Column: It’s time to abandon Ben Carson

Republican Presidential candidate Dr. Ben Carson speaks at Liberty University in Lynchburg, Va., Wednesday, Nov. 11, 2015. (AP Photo/Steve Helber)

This week has in many ways been the week of Ben Carson. The Republican presidential candidate has been embroiled in innumerable embarrassing stories. These stories call Carson’s character, reasoning and status as a serious candidate into question. It is time for the Republican Party to get serious and stop flirting with the borderline lunacy of Carson and back a serious, reasonable and intelligent candidate for the Presidency of the United States.

Recently, Politico revealed that Carson’s claims that he was offered a full-tuition scholarship from West Point were not true. In fact, Carson never even applied to the military academy. Carson claims he protected white students from rioters after the assassination of Martin Luther King, Jr., a claim contested by The Wall Street Journal. Clearly, these potential fabrications raise questions about Carson’s honesty and character.

Yet perhaps more troubling are the contested stories Carson is desperately asserting are true. Carson told Sirius XM Radio host Karen Hunter that, while he was at a Popeye’s, “Guy comes in, put the gun in my ribs. And I just said, ‘I believe that you want the guy behind the counter.’” Carson has asserted this story is true. He really wants the American people to know that he told an armed gunman to leave him alone and sent him after an unarmed Popeye’s cashier. Is this really a story Mr. Carson is proud of? Telling a gunman to go after some other innocent person is hardly courageous or praiseworthy; Ben Carson’s pride in this story is both confusing and unsettling.

Carson has also stood behind stories of his violent past, such as “an attempted stabbing of a boy and beating someone with a baseball bat”, as noted by Politico. He also is confidently asserting that he did, in fact, attack his mother with a hammer. This is likely motivated by Carson’s desire to prove that his religious faith redeemed him from a violent past, but this goal has led to ludicrous outcomes.

A presidential candidate, instead of denying or walking away from past indiscretions, is desperately trying to assure the American public that he did a slew of horrible things in his youth, including assaulting his mother with a hammer. Clearly, truth sometimes really is stranger than fiction.

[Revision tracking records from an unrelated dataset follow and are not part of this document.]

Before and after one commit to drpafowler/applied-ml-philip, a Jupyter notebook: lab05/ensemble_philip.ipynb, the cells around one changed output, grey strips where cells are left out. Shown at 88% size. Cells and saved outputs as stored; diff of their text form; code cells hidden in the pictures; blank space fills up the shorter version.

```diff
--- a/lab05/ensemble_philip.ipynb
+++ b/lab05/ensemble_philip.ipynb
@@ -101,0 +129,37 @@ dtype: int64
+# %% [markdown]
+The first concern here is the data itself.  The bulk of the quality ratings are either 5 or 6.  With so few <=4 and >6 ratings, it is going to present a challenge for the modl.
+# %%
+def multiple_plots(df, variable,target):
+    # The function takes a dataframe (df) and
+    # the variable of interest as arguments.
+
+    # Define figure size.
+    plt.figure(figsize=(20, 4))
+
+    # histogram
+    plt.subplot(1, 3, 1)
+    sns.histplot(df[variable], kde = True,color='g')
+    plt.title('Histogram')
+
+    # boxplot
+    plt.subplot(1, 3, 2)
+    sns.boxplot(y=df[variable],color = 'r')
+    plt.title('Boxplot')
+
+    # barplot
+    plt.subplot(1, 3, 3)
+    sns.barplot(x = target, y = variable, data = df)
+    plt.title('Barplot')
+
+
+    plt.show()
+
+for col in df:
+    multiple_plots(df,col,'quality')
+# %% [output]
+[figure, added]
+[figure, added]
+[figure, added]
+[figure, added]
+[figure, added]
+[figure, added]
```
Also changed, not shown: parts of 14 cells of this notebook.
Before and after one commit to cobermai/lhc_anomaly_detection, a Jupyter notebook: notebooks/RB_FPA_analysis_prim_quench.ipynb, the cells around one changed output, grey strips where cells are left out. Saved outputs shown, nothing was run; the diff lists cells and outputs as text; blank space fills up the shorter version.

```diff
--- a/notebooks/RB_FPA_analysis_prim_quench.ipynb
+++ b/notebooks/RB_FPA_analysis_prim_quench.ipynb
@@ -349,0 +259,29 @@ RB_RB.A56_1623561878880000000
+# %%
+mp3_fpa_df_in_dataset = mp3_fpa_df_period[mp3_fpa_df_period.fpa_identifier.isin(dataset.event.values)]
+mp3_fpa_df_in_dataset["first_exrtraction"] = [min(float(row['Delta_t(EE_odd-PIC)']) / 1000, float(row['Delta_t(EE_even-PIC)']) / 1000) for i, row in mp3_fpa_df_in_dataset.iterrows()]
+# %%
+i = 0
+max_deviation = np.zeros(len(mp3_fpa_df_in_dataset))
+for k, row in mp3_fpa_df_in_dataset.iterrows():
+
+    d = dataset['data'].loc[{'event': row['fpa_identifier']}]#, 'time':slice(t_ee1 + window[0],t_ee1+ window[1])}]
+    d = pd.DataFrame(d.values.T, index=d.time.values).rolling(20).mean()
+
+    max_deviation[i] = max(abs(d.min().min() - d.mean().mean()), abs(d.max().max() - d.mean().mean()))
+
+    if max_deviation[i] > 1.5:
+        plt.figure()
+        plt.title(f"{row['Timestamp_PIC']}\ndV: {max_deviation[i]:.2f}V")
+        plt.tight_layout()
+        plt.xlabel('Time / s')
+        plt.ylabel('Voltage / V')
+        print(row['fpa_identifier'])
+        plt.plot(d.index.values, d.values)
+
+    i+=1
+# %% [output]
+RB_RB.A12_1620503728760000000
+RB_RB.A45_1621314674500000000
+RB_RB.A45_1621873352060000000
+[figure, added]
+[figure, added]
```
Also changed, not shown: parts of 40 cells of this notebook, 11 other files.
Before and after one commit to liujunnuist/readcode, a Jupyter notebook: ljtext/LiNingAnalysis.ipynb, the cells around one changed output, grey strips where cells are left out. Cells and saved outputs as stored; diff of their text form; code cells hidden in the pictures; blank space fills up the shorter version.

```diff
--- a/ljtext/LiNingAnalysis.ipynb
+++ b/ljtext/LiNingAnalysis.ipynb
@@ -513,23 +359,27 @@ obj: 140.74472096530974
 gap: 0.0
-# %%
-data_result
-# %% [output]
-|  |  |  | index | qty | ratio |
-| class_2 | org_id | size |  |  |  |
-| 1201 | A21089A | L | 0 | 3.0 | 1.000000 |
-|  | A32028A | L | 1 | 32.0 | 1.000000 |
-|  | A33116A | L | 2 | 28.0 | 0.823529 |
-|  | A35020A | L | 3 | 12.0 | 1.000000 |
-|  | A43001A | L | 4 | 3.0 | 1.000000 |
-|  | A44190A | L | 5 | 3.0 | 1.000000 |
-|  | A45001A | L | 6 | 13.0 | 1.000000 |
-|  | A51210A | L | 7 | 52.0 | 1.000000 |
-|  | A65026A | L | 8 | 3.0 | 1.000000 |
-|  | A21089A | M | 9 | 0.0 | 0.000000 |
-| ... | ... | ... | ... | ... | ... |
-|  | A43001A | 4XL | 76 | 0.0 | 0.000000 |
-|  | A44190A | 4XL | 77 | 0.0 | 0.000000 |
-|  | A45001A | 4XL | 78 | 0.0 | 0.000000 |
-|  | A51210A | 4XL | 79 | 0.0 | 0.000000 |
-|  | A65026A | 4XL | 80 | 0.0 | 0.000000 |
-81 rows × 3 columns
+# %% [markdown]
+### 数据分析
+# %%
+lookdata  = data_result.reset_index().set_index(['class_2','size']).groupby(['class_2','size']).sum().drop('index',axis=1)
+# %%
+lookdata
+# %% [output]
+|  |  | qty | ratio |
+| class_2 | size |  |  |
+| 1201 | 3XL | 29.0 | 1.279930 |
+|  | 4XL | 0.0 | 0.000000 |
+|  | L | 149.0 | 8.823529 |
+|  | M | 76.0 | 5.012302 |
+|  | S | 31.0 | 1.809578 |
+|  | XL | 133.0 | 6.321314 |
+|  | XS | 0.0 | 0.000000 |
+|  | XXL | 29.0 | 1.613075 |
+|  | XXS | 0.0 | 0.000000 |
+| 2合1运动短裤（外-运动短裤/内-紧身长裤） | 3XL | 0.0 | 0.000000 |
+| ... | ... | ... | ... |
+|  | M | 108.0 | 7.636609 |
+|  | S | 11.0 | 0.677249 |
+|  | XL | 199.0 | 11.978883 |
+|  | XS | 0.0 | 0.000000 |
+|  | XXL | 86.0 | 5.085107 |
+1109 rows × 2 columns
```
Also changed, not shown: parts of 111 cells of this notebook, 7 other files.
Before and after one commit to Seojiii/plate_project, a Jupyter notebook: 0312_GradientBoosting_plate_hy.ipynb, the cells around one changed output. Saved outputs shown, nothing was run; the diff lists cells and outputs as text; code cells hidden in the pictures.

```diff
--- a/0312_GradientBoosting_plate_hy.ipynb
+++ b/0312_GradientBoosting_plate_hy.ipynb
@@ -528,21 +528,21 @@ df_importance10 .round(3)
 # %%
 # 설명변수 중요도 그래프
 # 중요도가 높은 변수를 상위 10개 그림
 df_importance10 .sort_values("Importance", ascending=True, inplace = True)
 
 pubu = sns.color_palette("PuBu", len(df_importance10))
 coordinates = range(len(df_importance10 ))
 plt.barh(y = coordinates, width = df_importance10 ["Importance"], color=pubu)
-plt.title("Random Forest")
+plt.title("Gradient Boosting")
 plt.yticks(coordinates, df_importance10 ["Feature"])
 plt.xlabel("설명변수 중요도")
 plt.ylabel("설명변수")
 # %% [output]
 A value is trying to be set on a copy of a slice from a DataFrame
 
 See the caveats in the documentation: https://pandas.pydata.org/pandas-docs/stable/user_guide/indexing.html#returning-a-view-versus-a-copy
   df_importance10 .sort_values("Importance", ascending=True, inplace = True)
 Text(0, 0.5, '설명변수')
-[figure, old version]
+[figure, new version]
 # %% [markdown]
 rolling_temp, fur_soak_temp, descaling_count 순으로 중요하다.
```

It almost seems as if we are living in an alternate, satirical version of reality.

Perhaps the strangest story is Carson’s take on the Egyptian pyramids, as revealed in a video Buzzfeed brought up from 1998: “My own personal theory is that Joseph built the pyramids to store grain.” Carson has confirmed this belief has not changed; he genuinely believes that the biblical figure Joseph built giant stone monuments as grain silos.

Despite the overwhelming historical and archaeological evidence that the pyramids were monumental tombs for pharaohs, Carson stubbornly persists in his completely unfounded and ludicrous belief. Appearing on Fox News, Donald Trump proved himself an unlikely voice of reason when he stated, “The pyramids are solid structures. You can’t put grain in the pyramids because they’re solid structures other than a little thing for the pharaohs at the bottom.”

Nearly a quarter of Republicans have been expressing support for Carson in primary polls. These members of the party need to seriously reconsider their support. One quarter of a major political party should not be backing a candidate who has a history of embellishing and fabricating stories, touting shameful acts and refusing to recant unusual and inexplicable religious beliefs in the face of overwhelming evidence.

If any doubts remained as to Carson’s presidential potential, he has proved himself this week to be distinctly unsuited to the office. His loony antics are far from the best the Republican Party has to offer. Based on current polls, Carson and Trump combined have garnered the support of almost half of Republican voters. That is alarming and worrisome. Republican voters had best stop looking for an outsider at any costs and stop throwing their support behind insubstantial and woefully inappropriate candidates.

It is past time for the Republican Party to start getting serious and choose an intelligent, articulate and well-prepared candidate for our nation’s chief executive office.


Brian McCarty is a staff columnist for The Daily Campus opinion section. He can be reached via email at brian.mccarty@uconn.edu.